Task item: Leaving out all images, return the entries below exactly.

Listed entries:
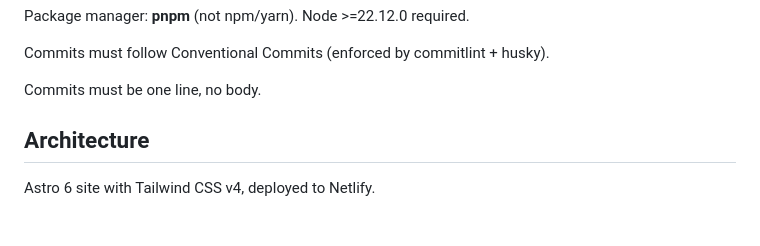
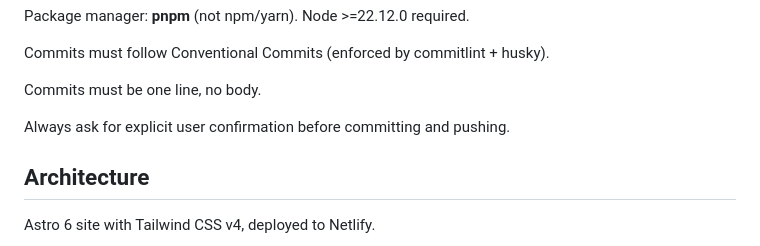
Before and after one commit to c4mbr0nn3/resume, a Markdown page: CLAUDE.md, the part around the change. Rendered like a GitHub page; blank space fills up the shorter version.

Commit message:
chore: require explicit confirmation before commit and push

```diff
--- a/CLAUDE.md
+++ b/CLAUDE.md
@@ -19,6 +19,8 @@ Package manager: **pnpm** (not npm/yarn). Node >=22.12.0 required.
 Commits must follow Conventional Commits (enforced by commitlint + husky).
 
 Commits must be one line, no body.
+
+Always ask for explicit user confirmation before committing and pushing.
 
 ## Architecture
 
```
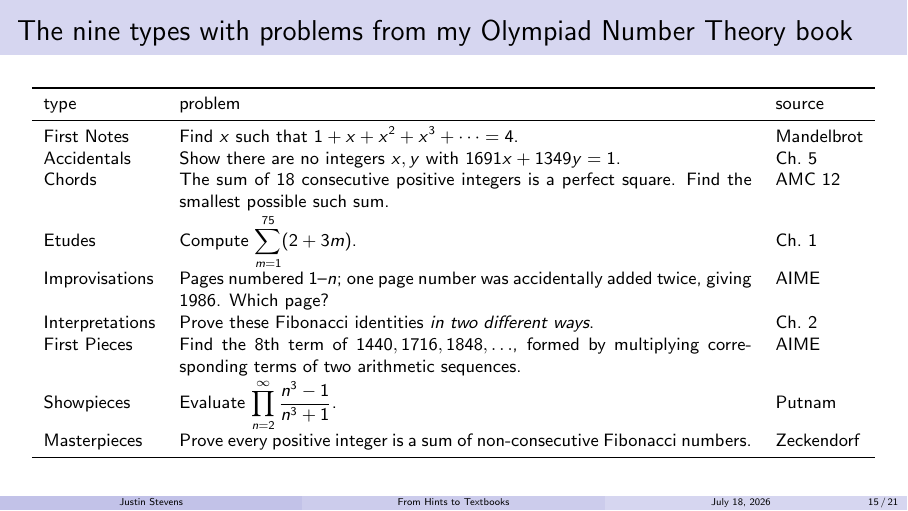
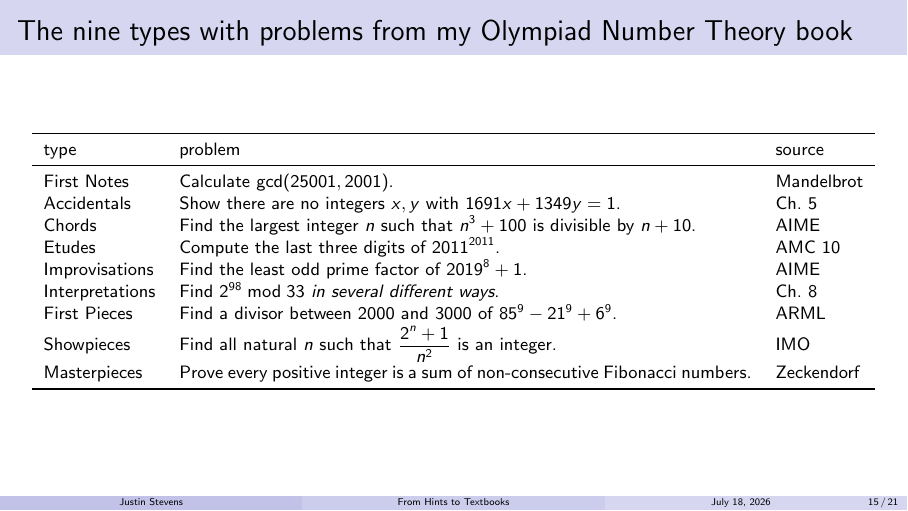
Before and after one commit to justinstevens42/TeaTimeTalk2026, LaTeX slides (tea_time_talk_no_pause.tex): page 15 of 21. Compiled offline with pdfLaTeX.

Commit message:
Updates from Overleaf

```diff
--- a/tea_time_talk_no_pause.tex
+++ b/tea_time_talk_no_pause.tex
@@ -323,14 +323,14 @@ INSERT QR CODE HERE
       \toprule
       type & problem & source \\
       \midrule
-      First Notes & Find $x$ such that $1+x+x^2+x^3+\cdots=4$. & Mandelbrot \\
+      First Notes & Calculate $\gcd(25001, 2001)$. & Mandelbrot \\
       Accidentals & Show there are no integers $x,y$ with $1691x+1349y=1$. & Ch.\ 5 \\
-      Chords & The sum of 18 consecutive positive integers is a perfect square. Find the smallest possible such sum. & AMC 12 \\
-      Etudes & Compute $\displaystyle \sum_{m=1}^{75}(2+3m)$. & Ch.\ 1 \\
-      Improvisations & Pages numbered $1$--$n$; one page number was accidentally added twice, giving $1986$. Which page? & AIME \\
-      Interpretations & Prove these Fibonacci identities \emph{in two different ways}. & Ch.\ 2 \\
-      First Pieces & Find the 8th term of $1440, 1716, 1848,\ldots$, formed by multiplying corresponding terms of two arithmetic sequences. & AIME \\
-      Showpieces & Evaluate $\displaystyle \prod_{n=2}^{\infty}\frac{n^3-1}{n^3+1}$. & Putnam \\
+      Chords & Find the largest integer $n$ such that $n^3+100$ is divisible by $n+10$. & AIME \\
+      Etudes & Compute the last three digits of $2011^{2011}$. & AMC 10 \\
+      Improvisations & Find the least odd prime factor of $2019^8+1$. & AIME \\
+      Interpretations & Find $2^{98} \bmod 33$ \emph{in several different ways}. & Ch.\ 8 \\
+      First Pieces & Find a divisor between $2000$ and $3000$ of $85^9-21^9+6^9$. & ARML \\
+      Showpieces & Find all natural $n$ such that $\dfrac{2^n+1}{n^2}$ is an integer. & IMO \\
       Masterpieces & Prove every positive integer is a sum of non-consecutive Fibonacci numbers. & Zeckendorf \\
       \bottomrule
     \end{tabular}
```
Also changed, not shown: tea_time_talk_no_pause.tex (2 more changed lines).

Response to the task:
Before and after one commit to c4mbr0nn3/resume, a Markdown page: CLAUDE.md, the part around the change. Rendered like a GitHub page; blank space fills up the shorter version.

Commit message:
chore: require explicit confirmation before commit and push

```diff
--- a/CLAUDE.md
+++ b/CLAUDE.md
@@ -19,6 +19,8 @@ Package manager: **pnpm** (not npm/yarn). Node >=22.12.0 required.
 Commits must follow Conventional Commits (enforced by commitlint + husky).
 
 Commits must be one line, no body.
+
+Always ask for explicit user confirmation before committing and pushing.
 
 ## Architecture
 
```
Before and after one commit to justinstevens42/TeaTimeTalk2026, LaTeX slides (tea_time_talk_no_pause.tex): page 15 of 21. Compiled offline with pdfLaTeX.

Commit message:
Updates from Overleaf

```diff
--- a/tea_time_talk_no_pause.tex
+++ b/tea_time_talk_no_pause.tex
@@ -323,14 +323,14 @@ INSERT QR CODE HERE
       \toprule
       type & problem & source \\
       \midrule
-      First Notes & Find $x$ such that $1+x+x^2+x^3+\cdots=4$. & Mandelbrot \\
+      First Notes & Calculate $\gcd(25001, 2001)$. & Mandelbrot \\
       Accidentals & Show there are no integers $x,y$ with $1691x+1349y=1$. & Ch.\ 5 \\
-      Chords & The sum of 18 consecutive positive integers is a perfect square. Find the smallest possible such sum. & AMC 12 \\
-      Etudes & Compute $\displaystyle \sum_{m=1}^{75}(2+3m)$. & Ch.\ 1 \\
-      Improvisations & Pages numbered $1$--$n$; one page number was accidentally added twice, giving $1986$. Which page? & AIME \\
-      Interpretations & Prove these Fibonacci identities \emph{in two different ways}. & Ch.\ 2 \\
-      First Pieces & Find the 8th term of $1440, 1716, 1848,\ldots$, formed by multiplying corresponding terms of two arithmetic sequences. & AIME \\
-      Showpieces & Evaluate $\displaystyle \prod_{n=2}^{\infty}\frac{n^3-1}{n^3+1}$. & Putnam \\
+      Chords & Find the largest integer $n$ such that $n^3+100$ is divisible by $n+10$. & AIME \\
+      Etudes & Compute the last three digits of $2011^{2011}$. & AMC 10 \\
+      Improvisations & Find the least odd prime factor of $2019^8+1$. & AIME \\
+      Interpretations & Find $2^{98} \bmod 33$ \emph{in several different ways}. & Ch.\ 8 \\
+      First Pieces & Find a divisor between $2000$ and $3000$ of $85^9-21^9+6^9$. & ARML \\
+      Showpieces & Find all natural $n$ such that $\dfrac{2^n+1}{n^2}$ is an integer. & IMO \\
       Masterpieces & Prove every positive integer is a sum of non-consecutive Fibonacci numbers. & Zeckendorf \\
       \bottomrule
     \end{tabular}
```
Also changed, not shown: tea_time_talk_no_pause.tex (2 more changed lines).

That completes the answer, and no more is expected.